by Terence Baker | December 01, 2004

FloridaThe Sunshine State
hopes this image prevails
in planners’ minds.

Even as Florida takes stock of lost meetings business due to this year’s crushing hurricane season, the state has moved quickly to repair visitor confidence.
    In October, following the Aug. 13 to Sept. 26 period in which four hurricanes battered the state, the Greater Fort Lauderdale Convention & Visitors Bureau launched a new incentive by pledging complimentary use of the convention center to groups booking 600 peak-night hotel rooms in August and September of 2005 and 2006.
    To sweeten the deal, the bureau also is offering a hurricane guarantee, which will waive attrition fees at contracted hotels if attendance is disrupted by adverse weather.
    “We are pulling every rabbit out of every hat to protect our growth in the meetings market,” said Nicki Grossman, president of the GFLCVB, who added that meetings constitute 30 percent of the city’s tourism revenue.
    In Tampa, Karen Brand, vice president of marketing at the Tampa Bay Convention & Visitors Bureau, said the city successfully booked 11 meetings last August and September, all of them to be held during future hurricane-season months. “Our job is to reassure our meeting planners,” said Brand.

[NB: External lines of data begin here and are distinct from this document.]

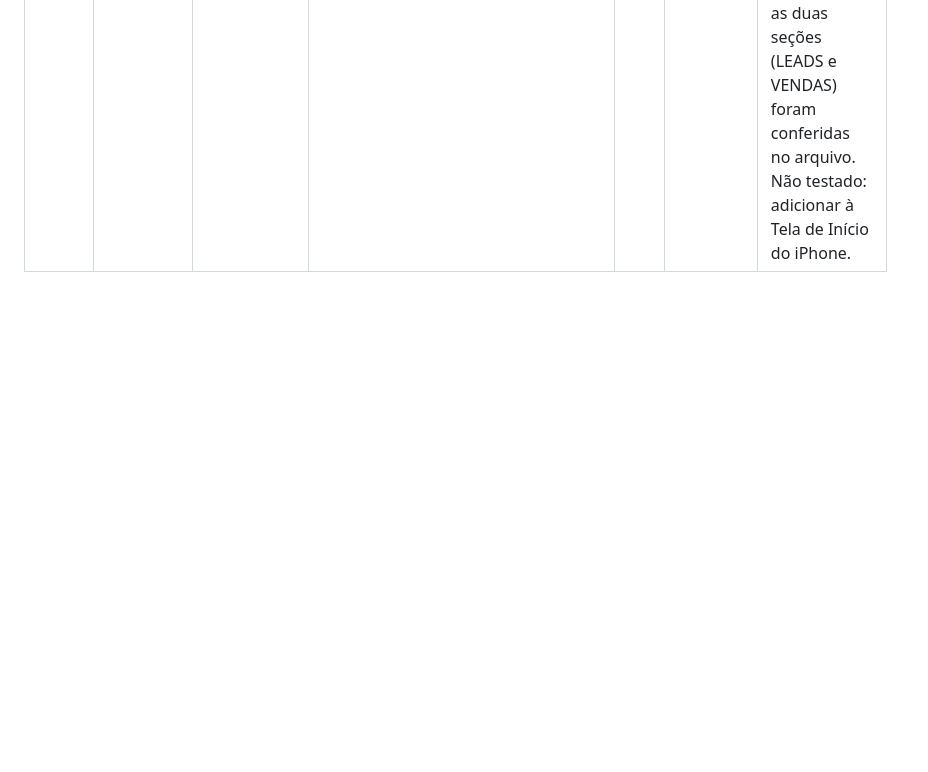
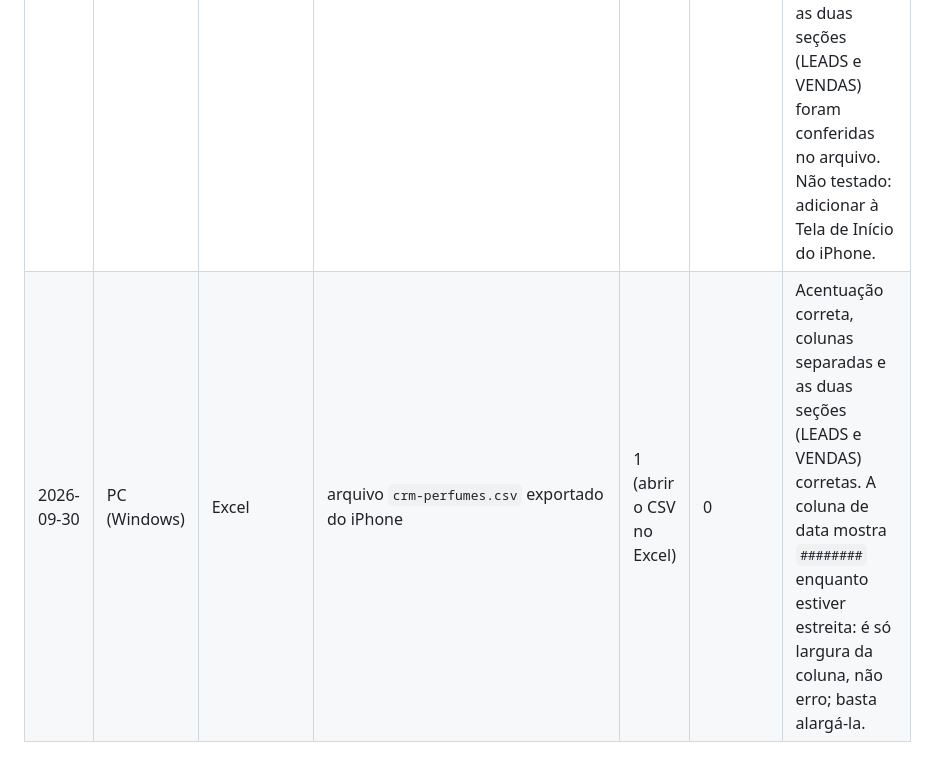
Before and after one commit to RFcoder210/crm-perfumaria, a Markdown page: TESTES.md, the part around one of its changes. Drawn GitHub-style; blank space fills up the shorter version.

Commit message:
Registra a conferência do CSV no Excel e fecha o roteiro de testes
Co-Authored-By: Claude Sonnet 5.5 <noreply@anthropic.com>

```diff
--- a/TESTES.md
+++ b/TESTES.md
@@ -101,3 +101,4 @@ Ele não substitui o roteiro manual: não vê o layout, não testa o celular e n
 | Data | Aparelho | Navegador | Endereço testado | OK | FALHOU | Observações |
 |---|---|---|---|---|---|---|
 | 2026-09-30 | iPhone | Safari | local (http://192.168.0.79:8000/index.html) | 30 de 31 | 0 | Dados sobreviveram a recarregar e a fechar o navegador por completo. Telefone abriu o WhatsApp (número fictício). Lacuna: o CSV foi aberto no VS Code, não no Excel nem no Google Sheets; o item "Exportar o CSV e abrir no Excel ou Google Sheets" segue desmarcado. Acentuação e as duas seções (LEADS e VENDAS) foram conferidas no arquivo. Não testado: adicionar à Tela de Início do iPhone. |
+| 2026-09-30 | PC (Windows) | Excel | arquivo `crm-perfumes.csv` exportado do iPhone | 1 (abrir o CSV no Excel) | 0 | Acentuação correta, colunas separadas e as duas seções (LEADS e VENDAS) corretas. A coluna de data mostra `########` enquanto estiver estreita: é só largura da coluna, não erro; basta alargá-la. |
```
Also changed, not shown: other parts of TESTES.md (+1 -1 lines).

    Tracy Dunaway, director of sales for Tallahassee-based Visit Florida, the state’s official tourism bureau, led focus groups around the country  this past fall to gauge the feelings of planners from across the industry. The overwhelming feedback, she said, was that Florida provides value and groups still want to be there. (For M&C’s own poll of planner reactions to the storms, see Research on page 24.)
    Meanwhile, Washington, D.C.-based Associated Luxury Hotels, which represents 12 properties in Florida, stepped up efforts at its nine regional offices to reassure planners that the Sunshine State promises significant value during the summer months.
    “We are answering planners’ questions and concerns, so they in turn can answer those of their boards,” said David G. Gabri, president and CEO of ALH.
    Of ALH’s hotels, which comprise 7,200 rooms, only the South Seas Resort on Captiva Island was forced to close due to hurricane activity. That property is being fully renovated for a spring 2005 opening.